WORK REQUIRED: Go through the data and report each line that holds the string "constants".

SUPPLIED ENTRIES:
========================================

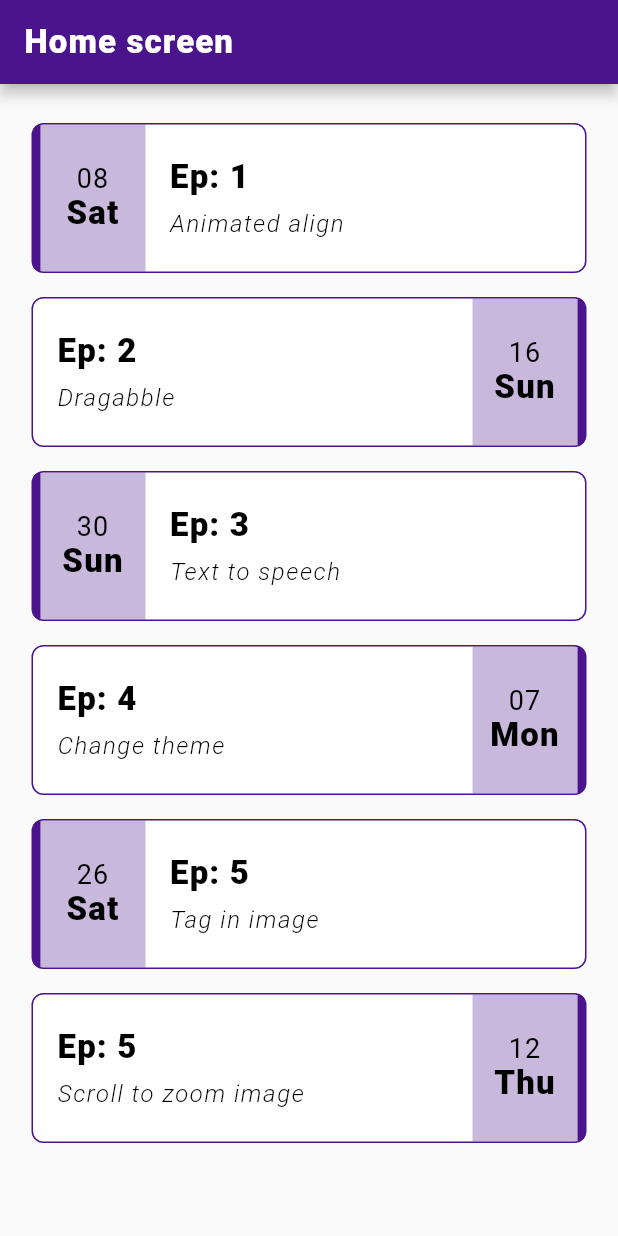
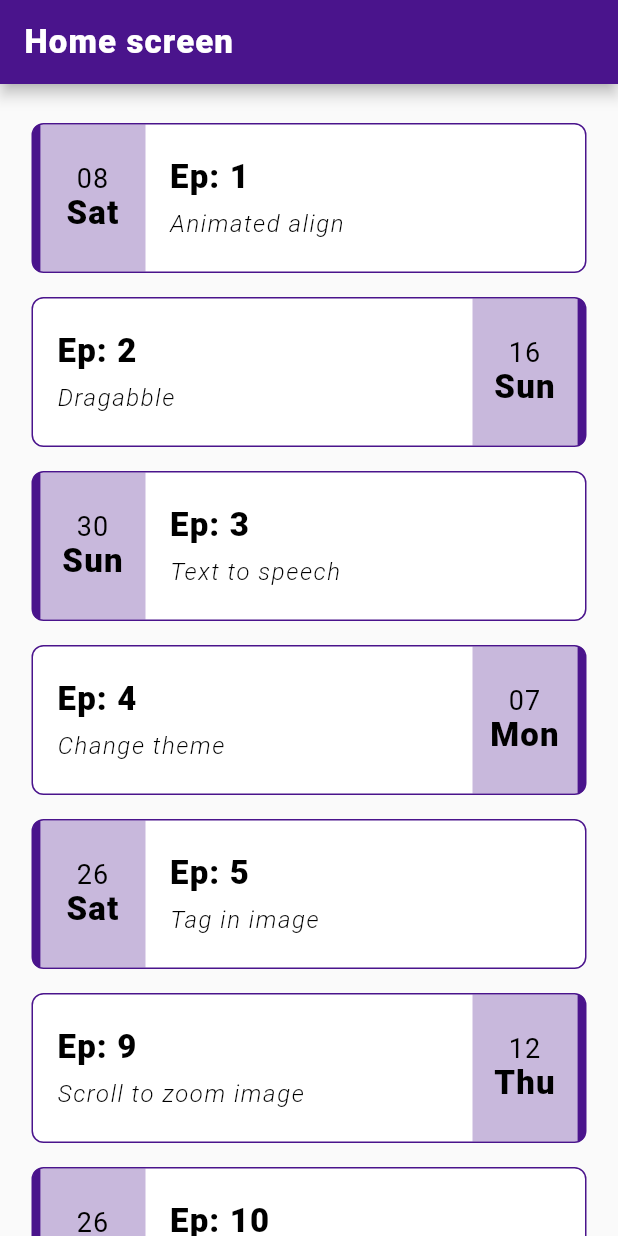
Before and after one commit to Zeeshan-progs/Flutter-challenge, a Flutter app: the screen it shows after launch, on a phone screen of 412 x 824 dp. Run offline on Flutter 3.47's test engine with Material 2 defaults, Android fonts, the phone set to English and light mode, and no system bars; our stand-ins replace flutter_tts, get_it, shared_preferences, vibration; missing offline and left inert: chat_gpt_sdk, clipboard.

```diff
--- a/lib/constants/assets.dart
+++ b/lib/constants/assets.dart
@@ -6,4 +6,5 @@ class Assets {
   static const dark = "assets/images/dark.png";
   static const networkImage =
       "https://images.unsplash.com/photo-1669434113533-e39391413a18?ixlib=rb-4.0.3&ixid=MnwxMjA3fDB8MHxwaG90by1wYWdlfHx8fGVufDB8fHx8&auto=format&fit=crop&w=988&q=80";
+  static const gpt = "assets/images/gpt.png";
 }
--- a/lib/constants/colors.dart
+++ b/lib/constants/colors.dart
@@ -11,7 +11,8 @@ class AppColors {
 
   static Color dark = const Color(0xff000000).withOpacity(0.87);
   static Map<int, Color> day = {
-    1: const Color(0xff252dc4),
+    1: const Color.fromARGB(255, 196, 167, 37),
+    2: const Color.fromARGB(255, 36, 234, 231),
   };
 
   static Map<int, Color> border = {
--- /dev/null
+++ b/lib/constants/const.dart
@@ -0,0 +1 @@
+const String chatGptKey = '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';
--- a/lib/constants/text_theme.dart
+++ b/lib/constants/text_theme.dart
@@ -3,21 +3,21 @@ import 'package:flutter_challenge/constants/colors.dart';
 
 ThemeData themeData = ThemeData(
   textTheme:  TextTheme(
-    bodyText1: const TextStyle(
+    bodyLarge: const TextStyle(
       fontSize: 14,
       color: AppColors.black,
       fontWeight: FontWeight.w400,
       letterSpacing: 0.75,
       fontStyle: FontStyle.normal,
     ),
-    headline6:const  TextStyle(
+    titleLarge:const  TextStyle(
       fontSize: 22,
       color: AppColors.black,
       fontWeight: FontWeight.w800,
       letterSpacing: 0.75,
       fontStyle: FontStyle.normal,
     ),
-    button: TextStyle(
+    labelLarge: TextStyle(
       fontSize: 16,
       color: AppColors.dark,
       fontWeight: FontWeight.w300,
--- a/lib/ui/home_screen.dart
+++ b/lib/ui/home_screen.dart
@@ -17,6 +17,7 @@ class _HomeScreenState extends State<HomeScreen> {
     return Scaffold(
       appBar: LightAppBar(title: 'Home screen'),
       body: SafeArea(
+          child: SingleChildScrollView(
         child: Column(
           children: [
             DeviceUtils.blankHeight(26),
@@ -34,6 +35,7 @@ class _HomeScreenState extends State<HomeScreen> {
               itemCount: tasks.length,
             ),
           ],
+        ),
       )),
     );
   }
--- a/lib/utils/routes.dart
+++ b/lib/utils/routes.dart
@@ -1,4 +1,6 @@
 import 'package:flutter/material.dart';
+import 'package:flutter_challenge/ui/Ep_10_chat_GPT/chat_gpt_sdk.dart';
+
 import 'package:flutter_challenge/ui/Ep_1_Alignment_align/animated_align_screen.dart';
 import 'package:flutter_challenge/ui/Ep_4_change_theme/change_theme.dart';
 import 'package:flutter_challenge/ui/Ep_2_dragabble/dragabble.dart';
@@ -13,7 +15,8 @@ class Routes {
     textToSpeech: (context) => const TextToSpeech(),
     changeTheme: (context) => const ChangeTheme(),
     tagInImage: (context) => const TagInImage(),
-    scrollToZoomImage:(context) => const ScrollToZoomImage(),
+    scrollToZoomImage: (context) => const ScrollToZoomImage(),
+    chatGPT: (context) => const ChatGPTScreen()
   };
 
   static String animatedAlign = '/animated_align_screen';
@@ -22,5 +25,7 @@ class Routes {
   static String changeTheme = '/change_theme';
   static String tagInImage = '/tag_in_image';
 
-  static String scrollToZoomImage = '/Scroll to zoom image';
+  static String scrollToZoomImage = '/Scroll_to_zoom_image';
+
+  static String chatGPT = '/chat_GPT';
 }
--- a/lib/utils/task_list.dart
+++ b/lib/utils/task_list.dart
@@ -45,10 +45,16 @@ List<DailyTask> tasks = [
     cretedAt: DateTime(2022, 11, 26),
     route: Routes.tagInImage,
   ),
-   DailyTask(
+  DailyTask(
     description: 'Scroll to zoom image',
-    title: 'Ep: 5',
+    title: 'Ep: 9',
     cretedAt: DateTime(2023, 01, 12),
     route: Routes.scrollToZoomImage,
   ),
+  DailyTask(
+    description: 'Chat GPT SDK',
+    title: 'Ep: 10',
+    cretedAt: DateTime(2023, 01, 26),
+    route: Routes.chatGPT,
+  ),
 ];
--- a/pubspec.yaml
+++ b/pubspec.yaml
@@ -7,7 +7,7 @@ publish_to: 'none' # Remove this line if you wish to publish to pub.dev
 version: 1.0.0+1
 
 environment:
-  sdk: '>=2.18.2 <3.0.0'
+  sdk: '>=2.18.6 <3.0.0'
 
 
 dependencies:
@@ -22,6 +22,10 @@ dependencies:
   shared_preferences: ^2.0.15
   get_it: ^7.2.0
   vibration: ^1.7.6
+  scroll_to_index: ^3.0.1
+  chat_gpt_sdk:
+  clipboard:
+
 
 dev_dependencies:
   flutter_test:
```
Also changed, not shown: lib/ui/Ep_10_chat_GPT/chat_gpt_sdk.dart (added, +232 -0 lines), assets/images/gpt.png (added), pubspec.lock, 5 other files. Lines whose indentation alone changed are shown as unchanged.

========================================

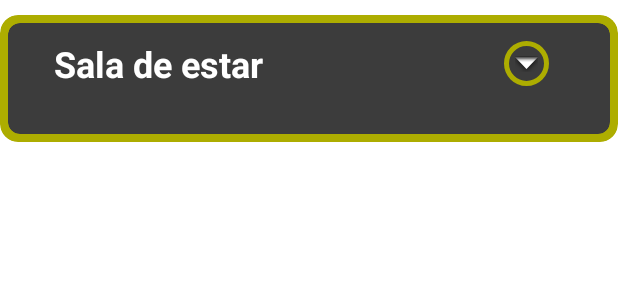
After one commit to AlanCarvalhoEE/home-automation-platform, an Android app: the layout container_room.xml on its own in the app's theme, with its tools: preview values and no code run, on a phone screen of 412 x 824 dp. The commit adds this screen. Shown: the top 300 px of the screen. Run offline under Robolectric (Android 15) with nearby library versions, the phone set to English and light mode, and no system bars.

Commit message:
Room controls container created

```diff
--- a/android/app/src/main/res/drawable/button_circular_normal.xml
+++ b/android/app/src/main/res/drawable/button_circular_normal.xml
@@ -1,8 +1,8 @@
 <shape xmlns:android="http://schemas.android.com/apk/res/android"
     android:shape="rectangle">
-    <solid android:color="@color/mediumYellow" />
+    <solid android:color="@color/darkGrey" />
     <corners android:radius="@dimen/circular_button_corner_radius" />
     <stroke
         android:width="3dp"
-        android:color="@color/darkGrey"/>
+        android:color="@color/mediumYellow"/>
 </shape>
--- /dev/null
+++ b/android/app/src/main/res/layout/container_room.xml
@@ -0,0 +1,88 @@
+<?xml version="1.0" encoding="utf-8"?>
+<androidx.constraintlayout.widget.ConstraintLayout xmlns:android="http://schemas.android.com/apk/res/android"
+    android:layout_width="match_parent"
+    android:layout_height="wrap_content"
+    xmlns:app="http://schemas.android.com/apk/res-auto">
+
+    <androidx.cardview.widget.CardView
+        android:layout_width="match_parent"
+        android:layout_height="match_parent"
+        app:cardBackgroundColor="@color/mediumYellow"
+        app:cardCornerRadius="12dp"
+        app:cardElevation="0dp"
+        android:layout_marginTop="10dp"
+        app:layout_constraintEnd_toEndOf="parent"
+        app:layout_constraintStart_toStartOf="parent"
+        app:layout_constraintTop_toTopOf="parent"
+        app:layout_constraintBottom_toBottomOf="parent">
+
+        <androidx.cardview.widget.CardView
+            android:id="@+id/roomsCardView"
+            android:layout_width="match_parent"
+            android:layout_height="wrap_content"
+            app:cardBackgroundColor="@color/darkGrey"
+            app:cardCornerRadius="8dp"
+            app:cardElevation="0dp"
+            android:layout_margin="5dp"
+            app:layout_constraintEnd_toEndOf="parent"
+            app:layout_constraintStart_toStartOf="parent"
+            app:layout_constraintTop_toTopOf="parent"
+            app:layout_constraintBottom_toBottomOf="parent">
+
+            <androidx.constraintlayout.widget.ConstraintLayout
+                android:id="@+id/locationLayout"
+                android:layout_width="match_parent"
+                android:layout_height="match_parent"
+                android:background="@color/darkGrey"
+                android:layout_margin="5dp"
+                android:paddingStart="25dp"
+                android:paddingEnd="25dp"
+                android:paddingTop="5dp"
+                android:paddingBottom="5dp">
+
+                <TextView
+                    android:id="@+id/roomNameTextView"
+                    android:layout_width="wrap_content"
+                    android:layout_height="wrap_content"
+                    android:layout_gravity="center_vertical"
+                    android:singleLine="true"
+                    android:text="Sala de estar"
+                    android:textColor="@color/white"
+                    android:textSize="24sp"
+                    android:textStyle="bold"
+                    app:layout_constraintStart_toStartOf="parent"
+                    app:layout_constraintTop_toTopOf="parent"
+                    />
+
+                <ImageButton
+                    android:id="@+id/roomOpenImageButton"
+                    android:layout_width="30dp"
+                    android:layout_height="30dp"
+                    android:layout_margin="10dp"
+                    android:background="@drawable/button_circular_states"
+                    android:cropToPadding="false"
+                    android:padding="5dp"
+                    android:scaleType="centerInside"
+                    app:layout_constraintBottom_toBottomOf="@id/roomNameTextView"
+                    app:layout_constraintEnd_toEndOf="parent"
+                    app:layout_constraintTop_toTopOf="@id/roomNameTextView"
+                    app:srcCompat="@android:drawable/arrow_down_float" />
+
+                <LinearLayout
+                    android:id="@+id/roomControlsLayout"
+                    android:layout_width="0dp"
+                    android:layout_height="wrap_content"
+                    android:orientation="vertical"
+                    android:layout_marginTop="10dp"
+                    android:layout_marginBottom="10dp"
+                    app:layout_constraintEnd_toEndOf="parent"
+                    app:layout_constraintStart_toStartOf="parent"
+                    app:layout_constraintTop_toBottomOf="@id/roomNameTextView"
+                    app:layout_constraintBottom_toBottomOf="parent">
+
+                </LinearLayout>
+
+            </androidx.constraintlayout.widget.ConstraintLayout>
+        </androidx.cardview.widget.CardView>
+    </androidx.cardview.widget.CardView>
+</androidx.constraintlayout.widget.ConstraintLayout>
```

========================================

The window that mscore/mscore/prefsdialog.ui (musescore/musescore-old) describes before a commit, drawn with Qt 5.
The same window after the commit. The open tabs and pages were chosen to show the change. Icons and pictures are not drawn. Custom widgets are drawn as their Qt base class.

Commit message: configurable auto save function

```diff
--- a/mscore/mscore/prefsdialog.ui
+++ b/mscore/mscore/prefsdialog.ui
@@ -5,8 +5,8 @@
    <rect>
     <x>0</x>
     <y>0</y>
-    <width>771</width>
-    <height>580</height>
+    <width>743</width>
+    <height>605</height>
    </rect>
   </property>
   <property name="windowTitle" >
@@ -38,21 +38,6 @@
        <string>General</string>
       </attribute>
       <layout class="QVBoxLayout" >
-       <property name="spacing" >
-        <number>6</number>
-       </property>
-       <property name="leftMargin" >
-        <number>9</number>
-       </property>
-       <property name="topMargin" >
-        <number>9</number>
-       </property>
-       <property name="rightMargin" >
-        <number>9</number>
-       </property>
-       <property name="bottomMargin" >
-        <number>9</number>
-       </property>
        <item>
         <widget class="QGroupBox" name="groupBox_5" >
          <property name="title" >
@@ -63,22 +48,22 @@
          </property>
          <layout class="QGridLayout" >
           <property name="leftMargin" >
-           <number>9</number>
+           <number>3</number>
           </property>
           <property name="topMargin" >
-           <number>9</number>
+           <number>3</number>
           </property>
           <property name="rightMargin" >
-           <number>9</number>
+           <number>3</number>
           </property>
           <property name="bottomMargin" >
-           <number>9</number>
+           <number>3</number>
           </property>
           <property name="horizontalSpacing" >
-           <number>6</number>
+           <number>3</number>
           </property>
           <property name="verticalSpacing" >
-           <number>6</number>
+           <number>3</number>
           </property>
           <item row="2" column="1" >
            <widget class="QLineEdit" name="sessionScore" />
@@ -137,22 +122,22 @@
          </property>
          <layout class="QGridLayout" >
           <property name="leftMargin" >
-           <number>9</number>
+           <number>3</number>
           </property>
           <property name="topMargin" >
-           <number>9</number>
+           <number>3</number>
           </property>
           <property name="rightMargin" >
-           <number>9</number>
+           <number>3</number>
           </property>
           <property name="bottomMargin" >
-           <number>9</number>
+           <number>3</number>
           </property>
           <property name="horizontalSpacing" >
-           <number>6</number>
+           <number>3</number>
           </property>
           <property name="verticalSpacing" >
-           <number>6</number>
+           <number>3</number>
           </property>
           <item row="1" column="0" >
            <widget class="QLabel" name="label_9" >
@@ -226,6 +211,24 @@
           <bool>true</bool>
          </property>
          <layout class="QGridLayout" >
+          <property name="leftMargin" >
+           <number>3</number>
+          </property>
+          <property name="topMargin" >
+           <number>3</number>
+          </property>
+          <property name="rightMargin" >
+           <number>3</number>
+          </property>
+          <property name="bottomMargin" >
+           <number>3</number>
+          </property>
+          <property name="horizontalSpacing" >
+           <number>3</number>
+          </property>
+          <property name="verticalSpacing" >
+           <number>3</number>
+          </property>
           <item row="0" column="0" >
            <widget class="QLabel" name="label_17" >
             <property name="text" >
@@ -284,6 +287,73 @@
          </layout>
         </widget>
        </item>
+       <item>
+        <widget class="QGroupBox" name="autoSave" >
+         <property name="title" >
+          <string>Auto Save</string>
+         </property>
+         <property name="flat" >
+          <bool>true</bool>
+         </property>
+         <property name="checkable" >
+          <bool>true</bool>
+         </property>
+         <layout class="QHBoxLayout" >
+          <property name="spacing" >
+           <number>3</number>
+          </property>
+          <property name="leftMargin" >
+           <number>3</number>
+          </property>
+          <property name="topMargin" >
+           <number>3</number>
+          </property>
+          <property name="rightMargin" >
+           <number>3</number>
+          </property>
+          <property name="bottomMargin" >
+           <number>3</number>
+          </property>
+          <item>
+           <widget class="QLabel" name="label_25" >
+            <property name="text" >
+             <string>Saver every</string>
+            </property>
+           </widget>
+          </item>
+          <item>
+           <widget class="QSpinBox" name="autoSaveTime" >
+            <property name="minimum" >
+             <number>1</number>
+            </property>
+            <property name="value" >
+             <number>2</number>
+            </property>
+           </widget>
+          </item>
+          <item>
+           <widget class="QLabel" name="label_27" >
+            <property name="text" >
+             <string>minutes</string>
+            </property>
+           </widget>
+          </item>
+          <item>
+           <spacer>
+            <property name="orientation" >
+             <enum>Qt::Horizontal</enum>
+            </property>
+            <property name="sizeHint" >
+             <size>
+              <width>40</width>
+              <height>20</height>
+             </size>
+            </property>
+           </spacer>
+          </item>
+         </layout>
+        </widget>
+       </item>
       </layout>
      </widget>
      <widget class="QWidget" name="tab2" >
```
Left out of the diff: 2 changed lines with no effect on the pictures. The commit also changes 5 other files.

========================================

SOLUTION TO THIS EXERCISE:
--- a/lib/constants/assets.dart
+++ b/lib/constants/assets.dart
--- a/lib/constants/colors.dart
+++ b/lib/constants/colors.dart
+++ b/lib/constants/const.dart
--- a/lib/constants/text_theme.dart
+++ b/lib/constants/text_theme.dart
@@ -3,21 +3,21 @@ import 'package:flutter_challenge/constants/colors.dart';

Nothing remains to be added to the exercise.